In the post, seen by MBW and headlined “show must go on”, REvil claim to “have audited the Mr Grubman files and [are now] ready to provide the data to general public for sale.”

“Show business is not concerts and love of fans only – it is [also] big money and social manipulation.”

“We have so many value files, and the lucky ones who buy [the] data will be satisfied for a very long time,” states REvil’s note.

The group then claims: “Show business is not concerts and love of fans only — it is [also] big money and social manipulation, mud lurking behind the scenes and sexual scandals, drugs and treachery.”

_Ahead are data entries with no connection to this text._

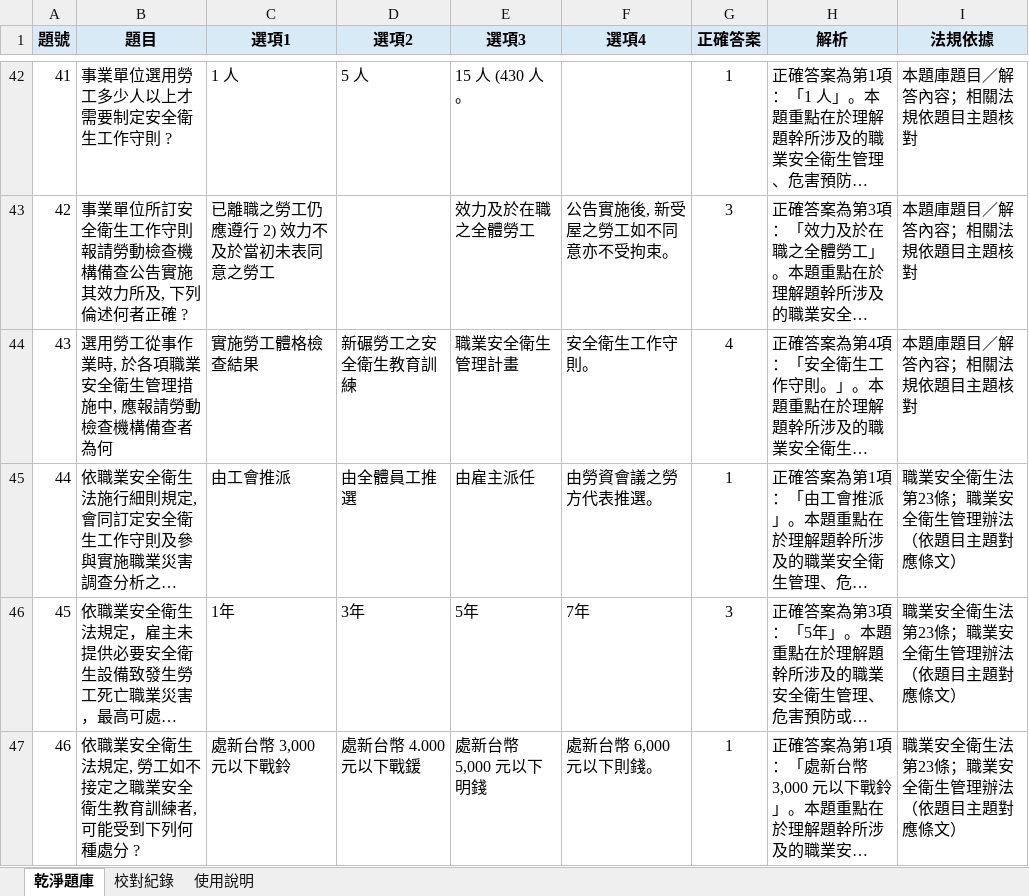
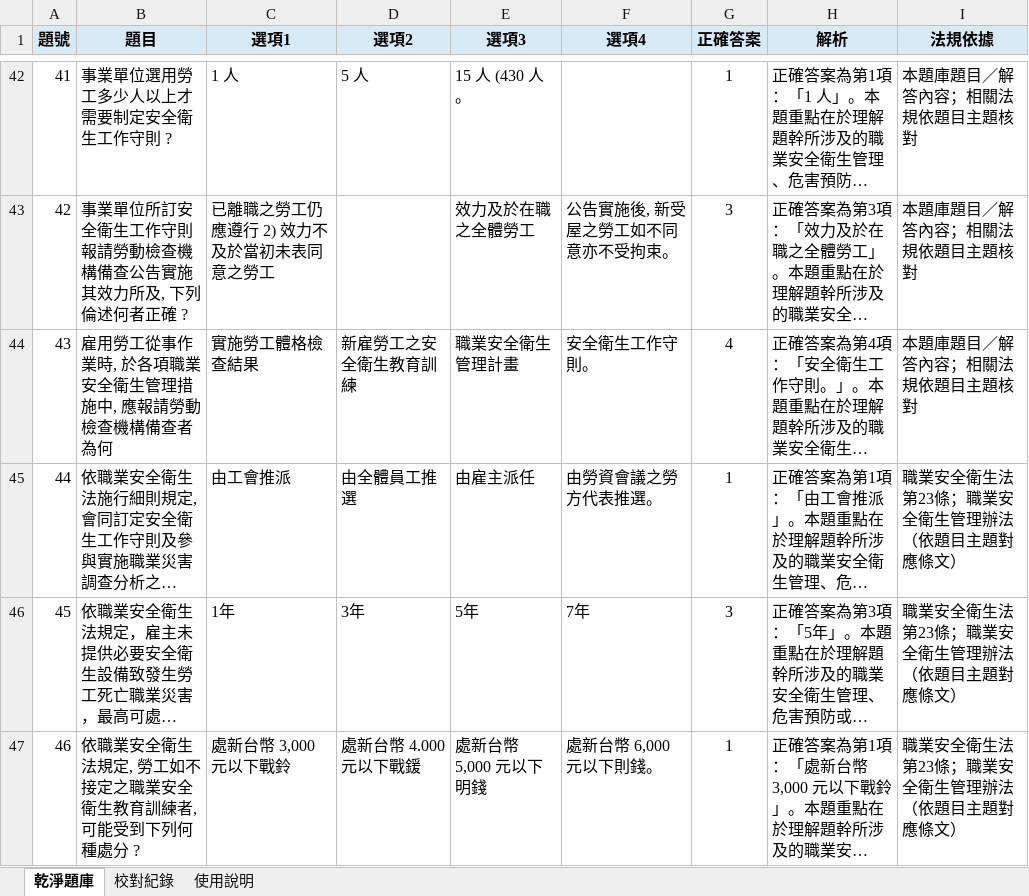
Before and after one commit to drher/drher.github.io, an Excel workbook: salf/丙種職業安全衛生業務主管題庫.xlsx, sheet 乾淨題庫, drawn as a sheet; only a part is shown, gaps mark what is left out; long unchanged cells end in …; values as stored, in another font and other column widths than the file's, no borders; the diff covers the shown part only; the diff names each change by its address in the sheet, - before the commit and + after, or states it on an @@ line.

```diff
--- a/salf/丙種職業安全衛生業務主管題庫.xlsx (sheet 乾淨題庫)
+++ b/salf/丙種職業安全衛生業務主管題庫.xlsx (sheet 乾淨題庫)
-B44 (題目): 選用勞工從事作業時, 於各項職業安全衛生管理措施中, 應報請勞動檢查機構備查者為何
+B44 (題目): 雇用勞工從事作業時, 於各項職業安全衛生管理措施中, 應報請勞動檢查機構備查者為何
-D44 (選項2): 新碾勞工之安全衛生教育訓練
+D44 (選項2): 新雇勞工之安全衛生教育訓練
```
Also changed, not shown: 6 edited cells and cell formats elsewhere in this sheet.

In the post, REvil gives a public auction date of July 1 for data purportedly associated with three celebrities: Nicki Minaj, Mariah Carey and LeBron James.

The starting bids for each of those auctions is $600,000.

They also claim to be auctioning, on July 3, a load of documents owned by Universal, and separately MTV, each for a starting price of $1 million.

Also on July 3, REvil claims to be starting an auction for data related to Bad Boy Entertainment Holdings at a starting price of $750,000.

Another auction is scheduled for July 5, but the post doesn’t specify what it will be for, and simply states: “Update soon…”

The terms of the auctions, according to REvil, are “one package – one sale – [sic] on one hands”.

“Each lot includes full information downloaded from the office, namely – contracts, agreements, NDA, confidential information, court conflicts [and] internal correspondence with the firm,” they add.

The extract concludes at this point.